Board member Kim-Shree Maufas cast the sole “no” vote, saying the board did not have enough time to make a proper choice.
Garcia, 55, will permanently take over for interim Superintendent Gwen Chan, who led the district for the last year, on July 16. Although Chan announced plans to retire on July 1, the district will keep her on through August for $27,900 to help transition Garcia into his new role as chief of a system with 56,000 students at more than 100 campuses.
Mayor Gavin Newsom on Tuesday said Garcia, who started his career in education as a teacher, has a “tremendous amount of commitment and enthusiasm and resolve and energy.”
Most board members made reference Tuesday night that Garcia was not 100 percent “perfect” for the job, but expressed excitement for the education veteran to join the district.
“He brings strong urban progressive leadership,” school board member Eric Mar said.

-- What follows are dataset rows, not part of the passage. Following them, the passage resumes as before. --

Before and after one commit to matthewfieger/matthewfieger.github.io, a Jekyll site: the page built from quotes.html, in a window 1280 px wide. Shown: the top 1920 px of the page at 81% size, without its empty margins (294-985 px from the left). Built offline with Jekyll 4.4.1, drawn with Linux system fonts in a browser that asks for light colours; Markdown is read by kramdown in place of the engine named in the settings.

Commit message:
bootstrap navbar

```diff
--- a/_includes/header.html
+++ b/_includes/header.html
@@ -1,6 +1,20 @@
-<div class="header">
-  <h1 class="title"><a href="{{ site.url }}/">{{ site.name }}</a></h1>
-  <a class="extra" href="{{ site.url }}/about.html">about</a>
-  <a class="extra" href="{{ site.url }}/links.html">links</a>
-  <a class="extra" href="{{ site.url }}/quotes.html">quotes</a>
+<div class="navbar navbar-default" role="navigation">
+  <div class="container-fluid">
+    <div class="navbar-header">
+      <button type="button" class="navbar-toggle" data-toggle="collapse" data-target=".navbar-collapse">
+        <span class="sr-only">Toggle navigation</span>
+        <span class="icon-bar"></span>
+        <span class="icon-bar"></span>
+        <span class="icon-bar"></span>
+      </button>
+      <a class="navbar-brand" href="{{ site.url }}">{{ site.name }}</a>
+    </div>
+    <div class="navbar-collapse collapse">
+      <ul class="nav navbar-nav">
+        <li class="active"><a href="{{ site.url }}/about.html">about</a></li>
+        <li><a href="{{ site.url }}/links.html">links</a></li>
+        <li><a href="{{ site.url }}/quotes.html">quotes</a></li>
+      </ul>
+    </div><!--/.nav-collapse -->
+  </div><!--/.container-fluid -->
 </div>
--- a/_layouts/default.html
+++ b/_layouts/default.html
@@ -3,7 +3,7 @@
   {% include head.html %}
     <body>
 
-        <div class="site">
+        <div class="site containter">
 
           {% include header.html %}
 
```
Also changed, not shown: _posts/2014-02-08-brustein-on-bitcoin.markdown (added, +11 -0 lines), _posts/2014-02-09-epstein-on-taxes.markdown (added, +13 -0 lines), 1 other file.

Under the three-year contract, Garcia will receive a one-time $30,000 relocation and signing bonus, an annual $8,000 vehicle allowance and a monthly $2,500 housing stipend. As an incentive, Garcia will be eligible for an annuity and payouts of any unused vacation time after two years. Both Garcia and his wife will also be eligible for lifetime health benefits after five years.
Garcia’s contract with the district is comparable to the pay of other superintendents in similar-size systems across the country. The Boston School District, for example, serves 57,000 students and compensates its superintendent about $284,000 in salary and benefits, according to a memo from district spokeswoman Gentle Blythe.
A survey of 60 districts, including those in Oakland, Los Angeles, New York and Baltimore, showed superintendent salaries in 2003 ranging between $120,000 to $325,000, with the average at $197,000, according to the Council of Great City Schools.
Garcia’s deal with San Francisco Unified, however, is less than what Ackerman received when she resigned a year ago after it was determined she and board members could not work compatibly. Although Ackerman resigned at an annual salary of $250,000, Blythe said she was also paid $140,000 in annual benefits, including medical, dental and contributions to her retirement account.
“It’s not the base salary, but other benefits in the package” that make up that difference, Blythe said.
San Francisco schools’ new head Carlos Garcia starts July 16
Contract: July 16 to June 30, 2010
Annual salary: $255,000
Vehicle allowance: $8,000/year
Relocation and signing bonus: $30,000
Housing stipend: $2,500/month
Health benefits: For life after five years
– Source: SFUSD
Ex-schools chief drops lawsuit
Former San Francisco schools Superintendent Arlene Ackerman dropped her lawsuit against the school district Monday, saying in a letter to the Board of Education that she has “no desire to see any more of the children’s money squandered” on legal and political entanglements.
Ackerman sued the San Francisco Unified School District in May, claiming it had failed to pay her nearly $170,000 in benefits that she was owed under a severance agreement.
The superintendent left the district a year ago, shortly after the board increased her annual salary to $250,000, agreed to pay her $375,000 if she left early and included an “incompatibility” clause in her contract. Under the clause, either the board or superintendent could cite irreconcilable differences and terminate the contract.
While Ackerman collected the $375,000 after resigning, she later sued the district for about $170,000 in vacation days and sick leave, which the lawsuit said she was owed under her contract.
On Monday, Ackerman sent a letter to the board, saying she had advised her attorney to drop the lawsuit against the district. She has found “greater satisfaction,” she wrote, knowing her controversial severance package, challenged in a separate lawsuit that was dismissed, was valid.
“I am content with knowing that I left the school district a better place for children than I found it,” she wrote, concluding the letter by wishing the board and the new district superintendent, Carlos Garcia, success.